TASK REQUIREMENTS →
From the following material, work out how many lines include the string "newSocket"; respond with the number only.

STUDY MATERIAL →
★ ★ ★
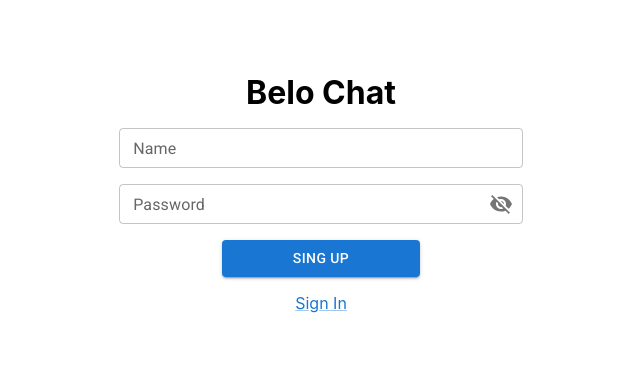
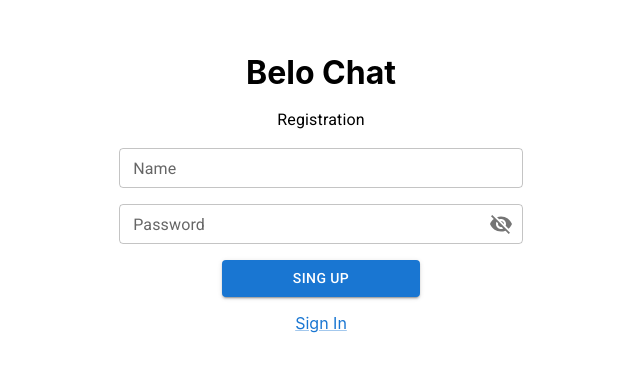
Before and after one commit to mrkelder/messanger, a Next.js app: page /registration in a window 1280 px wide. Shown: the part 207-578 px from the top of the page, without its empty margins (319-959 px from the left). Built offline with nearby package versions, Linux system fonts and the light colour scheme.

Commit message:
fix: added a clarification that this is indeed registration page

```diff
--- a/pages/registration.tsx
+++ b/pages/registration.tsx
@@ -11,7 +11,8 @@ import {
   InputLabel,
   FormControl,
   useMediaQuery,
-  Link as MLink
+  Link as MLink,
+  Typography
 } from "@mui/material";
 import { NextPage } from "next";
 import Link from "next/link";
@@ -59,6 +60,8 @@ const Registration: NextPage = () => {
           spacing={2}
         >
           <h1>Belo Chat</h1>
+
+          <Typography>Registration</Typography>
 
           <FormControl sx={{ m: 1, width: inputWidth }} variant="outlined">
             <TextField
```
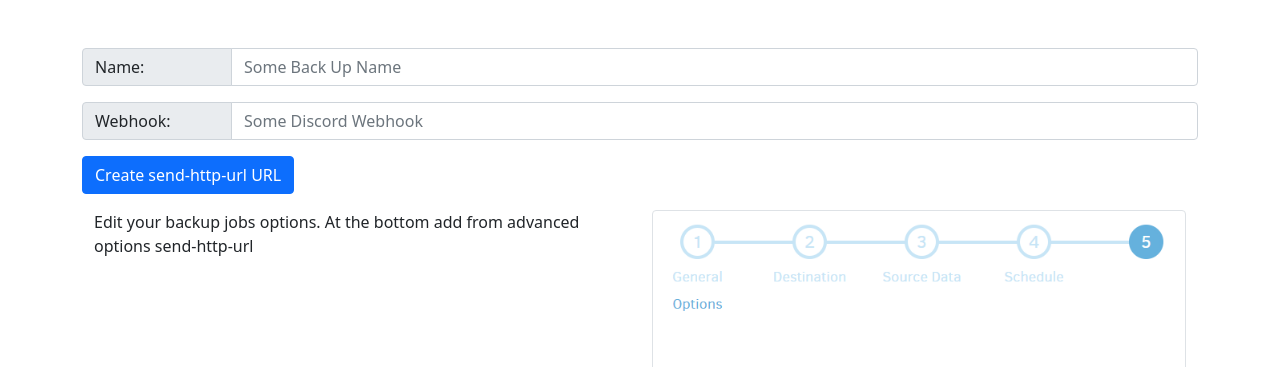
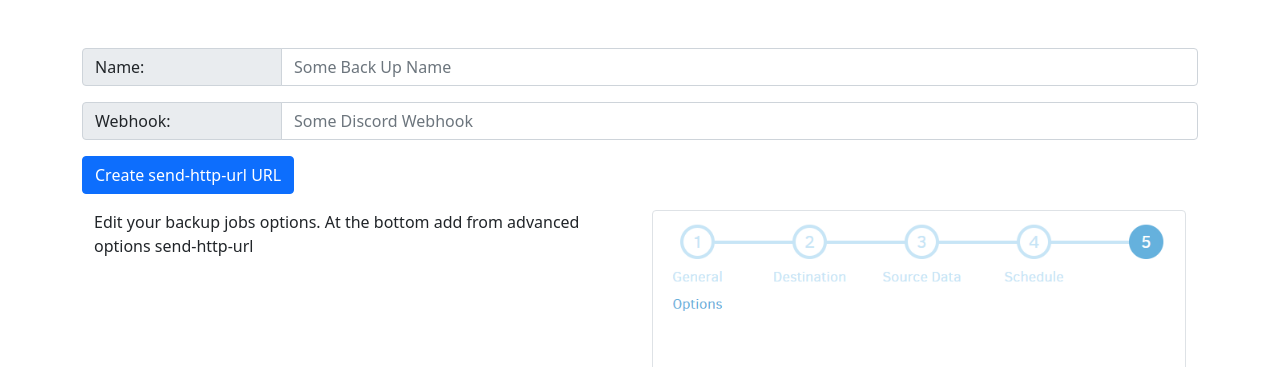
Before and after one commit to jameslloyd/duplicati-discord-notification, a Flask app: page / in a window 1280 px wide. Shown: the part 53-420 px from the top of the page. Run offline with Flask 2, Linux system fonts and the light colour scheme; some libraries are stand-ins or nearby versions.

Commit message:
removed empty css ref as was causing a gunicorn error

```diff
--- a/templates/index.html
+++ b/templates/index.html
@@ -24,10 +24,7 @@
         }
       }
     </style>
-
-
     <!-- Custom styles for this template -->
-    <link href="{{ url_for('static',filename='style.css')}}" rel="stylesheet">
   </head>
   <body>
 <div class='container'>
@@ -38,11 +35,11 @@
         <main>
             <form class='needs-validation'>
                 <div class="input-group mb-3">
-                    <span style='width:150px;' class="input-group-text" id="basic-addon1">Name: </span>
+                    <span style='width: 200px;' class="input-group-text">Name: </span>
                     <input type="text" class="form-control" placeholder="Some Back Up Name" aria-label="name" name='name' required>
                 </div>
                 <div class="input-group mb-3">
-                    <span style='width:150px;' class="input-group-text" id="basic-addon1">Webhook: </span>
+                    <span style='width:200px;' class="input-group-text">Webhook: </span>
                     <input type="text" class="form-control" placeholder="Some Discord Webhook" aria-label="webhook" name='webhook' required>
                 </div>
                 <div class="input-group mb-3">
```
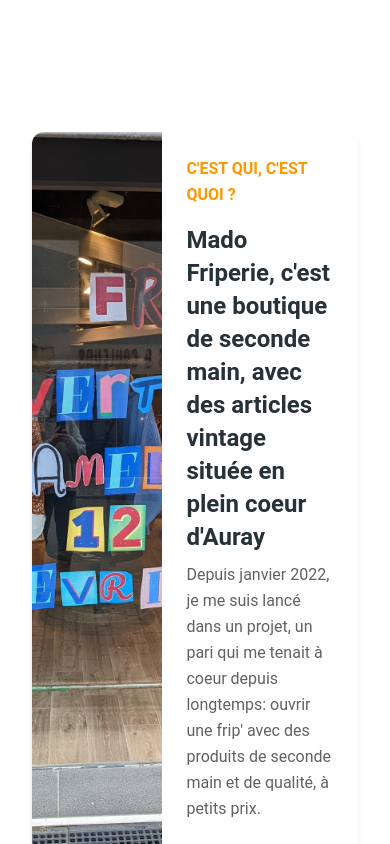
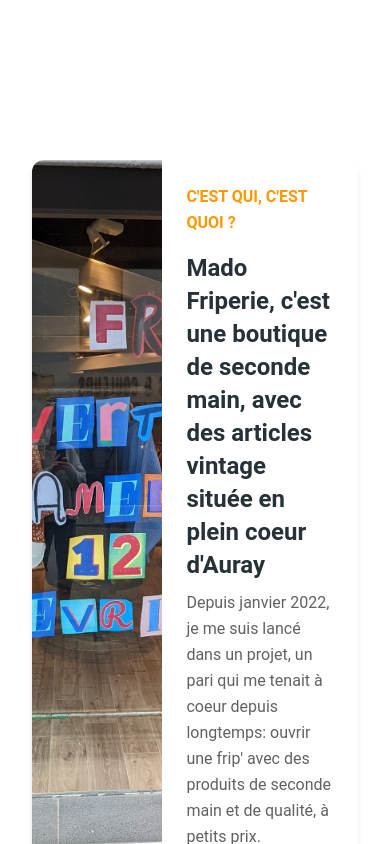
Before and after one commit to PierrealFOY/mado_friperie_nextjs, a Next.js app: page / in a window 390 px wide. Shown: the part 1040-1884 px from the top of the page. Built offline with nearby package versions, Linux system fonts and the light colour scheme.

Commit message:
initial commit

```diff
--- a/components/AboutSection.tsx
+++ b/components/AboutSection.tsx
@@ -17,7 +17,7 @@
 
 function AboutSection() {
     return (
-        <section id="about" className="flex justify-center px-4 md:my-12 md:pt-10">
+        <section id="about" className="flex justify-center px-4 md:my-12 md:pt-10 my-6 pt-7">
             <Card className="flex-row w-full max-w-[48rem]">
                 <CardHeader shadow={false} floated={false} className="w-2/5 shrink-0 m-0 rounded-r-none">
                     <img
--- a/components/Footer.tsx
+++ b/components/Footer.tsx
@@ -1,7 +1,5 @@
-import { Typography } from "@material-tailwind/react";
 import { FaFacebook } from "react-icons/fa"
 import { GrInstagram } from "react-icons/gr"
-import { RxAvatar } from "react-icons/rx"
 import { SiGmail } from "react-icons/si"
 import { RxAvatar } from "react-icons/rx"
 import Link from 'next/link'
```
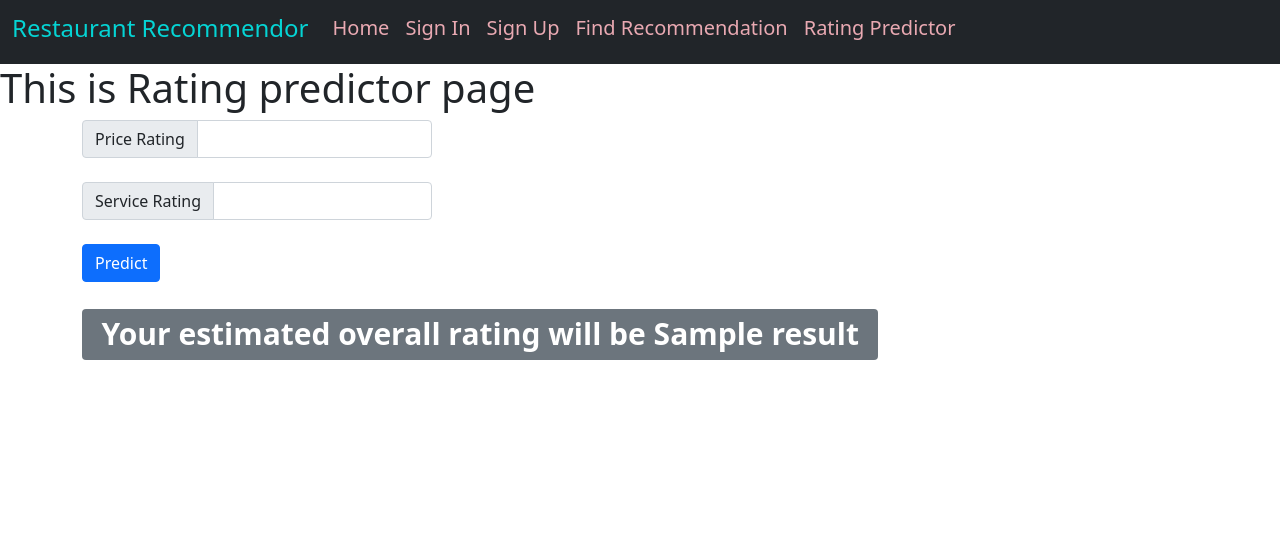
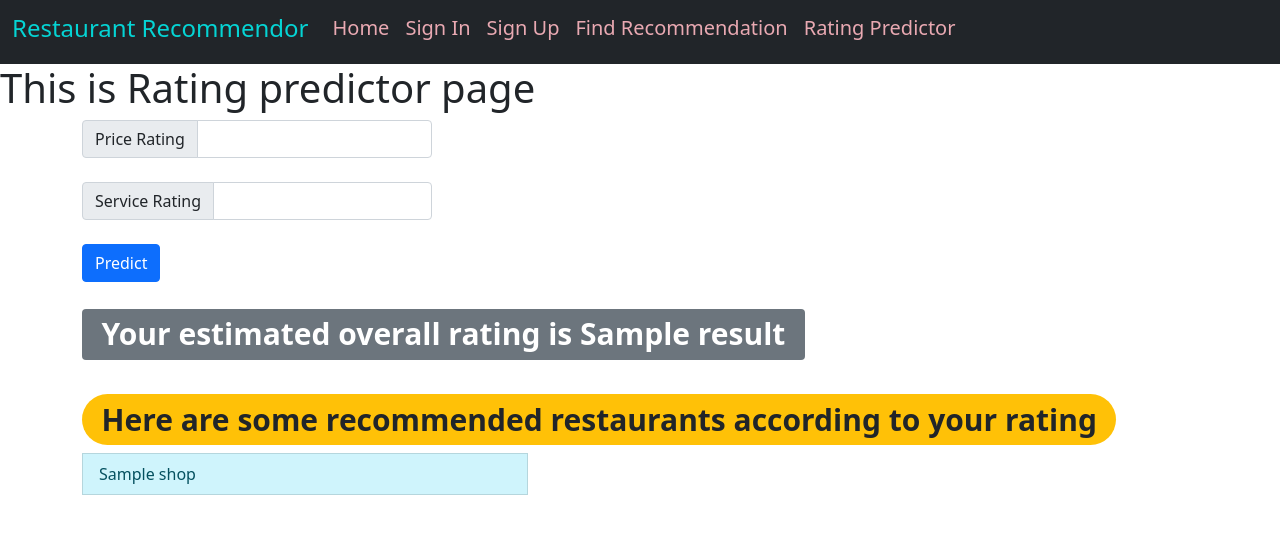
Before and after one commit to Eshan666/Restaurant-Recommendation, a Django app: template restaurant/restaurantapp/templates/restaurantapp/ratingPredictor.html in a window 1280 px wide. Shown: the top 534 px of the page. Run offline with Django 3.2, Linux system fonts and the light colour scheme; the template is opened without the code that fills it: most values are stand-ins (such as "Sample title", 1, 10 or a date in 2020).

Commit message:
listed some rtestaurants

```diff
--- a/restaurant/restaurantapp/templates/restaurantapp/ratingPredictor.html
+++ b/restaurant/restaurantapp/templates/restaurantapp/ratingPredictor.html
@@ -3,6 +3,10 @@
 <style>
     .text1 {
         width: 350px;
+    }
+    .shops{
+        width: 40%;
+
     }
 </style>
 <h1>This is Rating predictor page</h1>
@@ -24,7 +28,12 @@
     <br>
     {% if result %}
 
-    <h1 class="info"><span class="badge bg-secondary">Your estimated overall rating will be {{result}}</span></h1>
+    <h1 class="info"><span class="badge bg-secondary">Your estimated overall rating is {{result}}</span></h1>
+    <br>
+    <h1 class="info"><span class="badge rounded-pill bg-warning text-dark">Here are some recommended restaurants according to your rating</span></h1>
+    {% for shop in shops %}
+    <a class="list-group-item list-group-item-action list-group-item-info shops">{{shop}}</a>
+    {% endfor %}
     {%endif%}
 </div>
 {%endblock%}
```
Also changed, not shown: restaurant/restaurantapp/views.py (+31 -23 lines), restaurant/db.sqlite3.
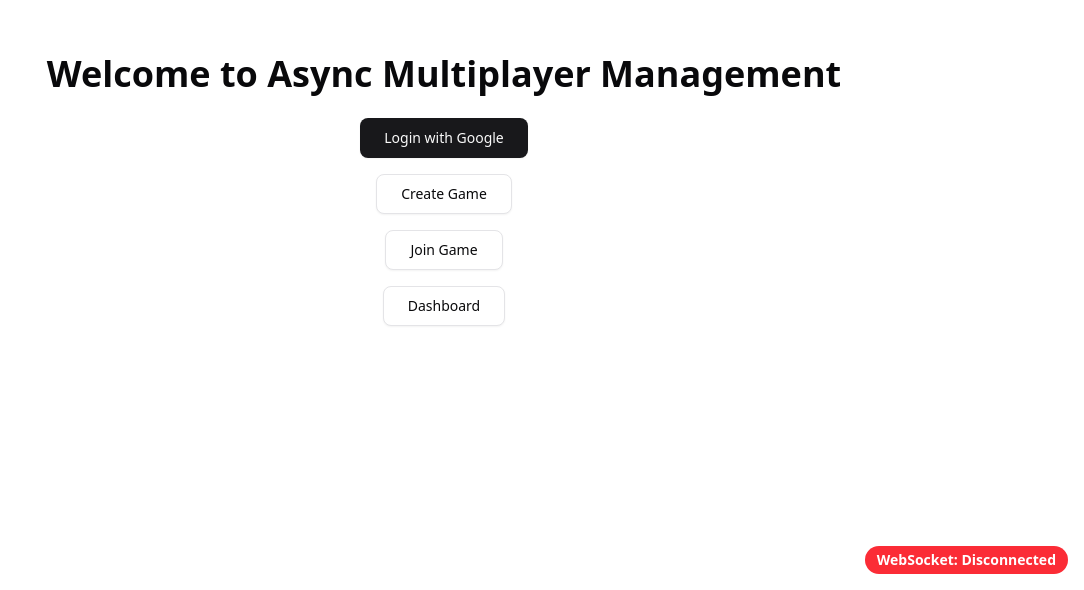
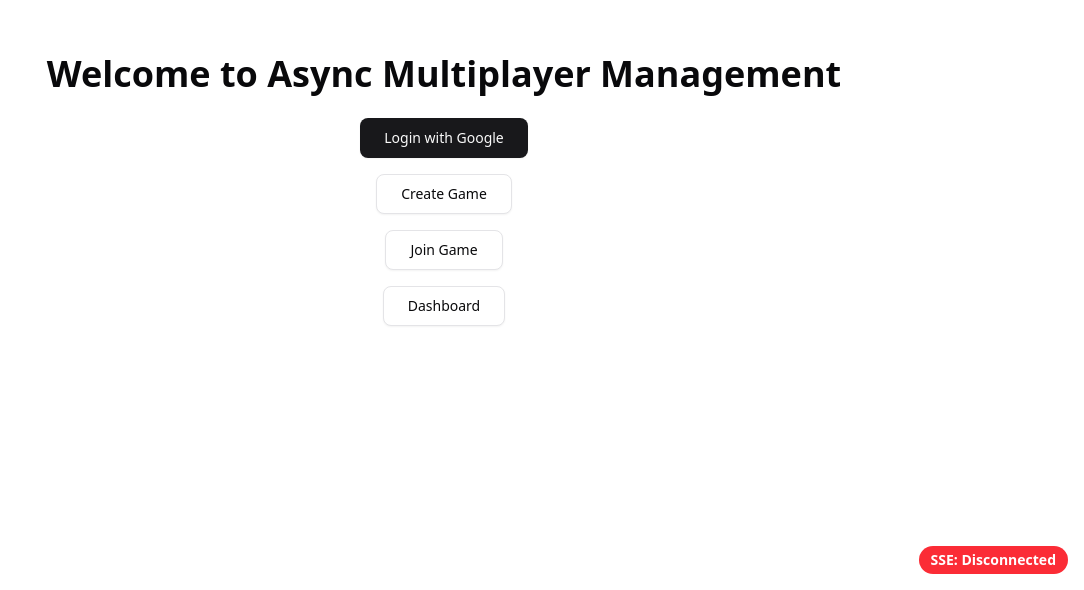
Before and after one commit to panzerstadt/async-multiplayer, a Next.js app in the folder frontend/: page / in a window 1280 px wide. Shown: the part 210-800 px from the top of the page, without its empty margins (196-1280 px from the left). Built offline with nearby package versions, Linux system fonts and the light colour scheme; no server answers.

Commit message:
switch to sse

```diff
--- a/frontend/app/layout.tsx
+++ b/frontend/app/layout.tsx
@@ -19,9 +19,9 @@ export const metadata: Metadata = {
 
 import { Providers } from "./providers";
 import { AuthProvider } from "@/context/AuthContext";
-import { WebSocketProvider } from "@/context/WebSocketContext";
+import { SSEProvider } from "@/context/SSEContext";
 import { Toaster } from "@/components/ui/sonner";
-import WebSocketStatusIndicator from "@/components/WebSocketStatusIndicator";
+import SSEStatusIndicator from "@/components/SSEStatusIndicator";
 
 export default function RootLayout({
   children,
@@ -33,10 +33,10 @@ export default function RootLayout({
       <body>
         <Providers>
           <AuthProvider>
-            <WebSocketProvider>
+            <SSEProvider>
               {children}
-            <WebSocketStatusIndicator />
-            </WebSocketProvider>
+            <SSEStatusIndicator />
+            </SSEProvider>
           </AuthProvider>
           <Toaster />
         </Providers>
--- a/frontend/package.json
+++ b/frontend/package.json
@@ -22,7 +22,6 @@
     "react": "^19.0.0",
     "react-dom": "^19.0.0",
     "react-hook-form": "^7.60.0",
-    "socket.io-client": "^4.8.1",
     "sonner": "^2.0.6",
     "tailwind-merge": "^3.3.1",
     "zod": "^3.25.75"
--- /dev/null
+++ b/frontend/src/components/SSEStatusIndicator.tsx
@@ -0,0 +1,39 @@
+"use client";
+
+import { useSSE } from "@/context/SSEContext";
+import { useEffect, useState } from "react";
+
+export default function SSEStatusIndicator() {
+  const { eventSource } = useSSE();
+  const [isConnected, setIsConnected] = useState(false);
+
+  useEffect(() => {
+    if (!eventSource) return;
+
+    // EventSource.OPEN (0) means connection is established
+    setIsConnected(eventSource.readyState === EventSource.OPEN);
+
+    eventSource.onopen = () => {
+      setIsConnected(true);
+    };
+
+    eventSource.onerror = () => {
+      setIsConnected(false);
+    };
+
+    return () => {
+      eventSource.onopen = null;
+      eventSource.onerror = null;
+    };
+  }, [eventSource]);
+
+  return (
+    <div
+      className={`fixed bottom-4 right-4 px-3 py-1 rounded-full text-sm font-semibold
+        ${isConnected ? "bg-green-500 text-white" : "bg-red-500 text-white"}
+      `}
+    >
+      SSE: {isConnected ? "Connected" : "Disconnected"}
+    </div>
+  );
+}
--- a/frontend/src/components/WebSocketStatusIndicator.tsx
+++ /dev/null
@@ -1,38 +0,0 @@
-"use client";
-
-import { useWebSocket } from "@/context/WebSocketContext";
-import { useEffect, useState } from "react";
-
-export default function WebSocketStatusIndicator() {
-  const { socket } = useWebSocket();
-  const [isConnected, setIsConnected] = useState(false);
-
-  useEffect(() => {
-    if (!socket) return;
-
-    setIsConnected(socket.connected);
-
-    socket.on("connect", () => {
-      setIsConnected(true);
-    });
-
-    socket.on("disconnect", () => {
-      setIsConnected(false);
-    });
-
-    return () => {
-      socket.off("connect");
-      socket.off("disconnect");
-    };
-  }, [socket]);
-
-  return (
-    <div
-      className={`fixed bottom-4 right-4 px-3 py-1 rounded-full text-sm font-semibold
-        ${isConnected ? "bg-green-500 text-white" : "bg-red-500 text-white"}
-      `}
-    >
-      WebSocket: {isConnected ? "Connected" : "Disconnected"}
-    </div>
-  );
-}
--- /dev/null
+++ b/frontend/src/context/SSEContext.tsx
@@ -0,0 +1,59 @@
+"use client";
+
+import { createContext, useContext, useEffect, ReactNode, useState } from 'react';
+import { toast } from 'sonner';
+
+interface SSEContextType {
+  eventSource: EventSource | null;
+}
+
+const SSEContext = createContext<SSEContextType | undefined>(undefined);
+
+export function SSEProvider({ children }: { children: ReactNode }) {
+  const [eventSource, setEventSource] = useState<EventSource | null>(null);
+
+  useEffect(() => {
+    console.log('Attempting to connect to SSE endpoint...');
+    const newEventSource = new EventSource(`${process.env.NEXT_PUBLIC_API_URL}/sse/notifications`);
+    setEventSource(newEventSource);
+
+    newEventSource.onopen = () => {
+      console.log('SSE: Connected');
+    };
+
+    newEventSource.onmessage = (event) => {
+      console.log('SSE: Message received', event.data);
+      try {
+        const data = JSON.parse(event.data);
+        if (data.event === 'new_save') {
+          toast.info(`New save for game ${data.game_id}: ${data.message}`);
+        }
+      } catch (e) {
+        console.error('SSE: Error parsing message', e);
+      }
+    };
+
+    newEventSource.onerror = (error) => {
+      console.error('SSE: Connection Error', error);
+      newEventSource.close();
+    };
+
+    return () => {
+      newEventSource.close();
+    };
+  }, []);
+
+  return (
+    <SSEContext.Provider value={{ eventSource }}>
+      {children}
+    </SSEContext.Provider>
+  );
+}
+
+export function useSSE() {
+  const context = useContext(SSEContext);
+  if (context === undefined) {
+    throw new Error('useSSE must be used within an SSEProvider');
+  }
+  return context;
+}
--- a/frontend/src/context/WebSocketContext.tsx
+++ /dev/null
@@ -1,55 +0,0 @@
-"use client";
-
-import { createContext, useContext, useEffect, ReactNode, useState } from 'react';
-import { io as ClientIO, Socket } from 'socket.io-client';
-import { toast } from 'sonner';
-
-interface WebSocketContextType {
-  socket: Socket | null;
-}
-
-const WebSocketContext = createContext<WebSocketContextType | undefined>(undefined);
-
-export function WebSocketProvider({ children }: { children: ReactNode }) {
-  const [socket, setSocket] = useState<Socket | null>(null);
-
-  useEffect(() => {
-    console.log('Attempting to connect to WebSocket server...');
-    const newSocket = ClientIO(process.env.NEXT_PUBLIC_API_URL || 'http://localhost:8080');
-    setSocket(newSocket);
-
-    newSocket.on('connect', () => {
-      console.log('WebSocket: Connected');
-    });
-
-    newSocket.on('disconnect', () => {
-      console.log('WebSocket: Disconnected');
-    });
-
-    newSocket.on('connect_error', (error) => {
-      console.error('WebSocket: Connection Error', error);
-    });
-
-    newSocket.on('new_save', (data: { game_id: string; message: string }) => {
-      toast.info(`New save for game ${data.game_id}: ${data.message}`);
-    });
-
-    return () => {
-      newSocket.disconnect();
-    };
-  }, []);
-
-  return (
-    <WebSocketContext.Provider value={{ socket }}>
-      {children}
-    </WebSocketContext.Provider>
-  );
-}
-
-export function useWebSocket() {
-  const context = useContext(WebSocketContext);
-  if (context === undefined) {
-    throw new Error('useWebSocket must be used within a WebSocketProvider');
-  }
-  return context;
-}
```
Also changed, not shown: 1 other file (tests, documents, lock files or other folders).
★ ★ ★
SOLUTION TO THIS PROBLEM →
7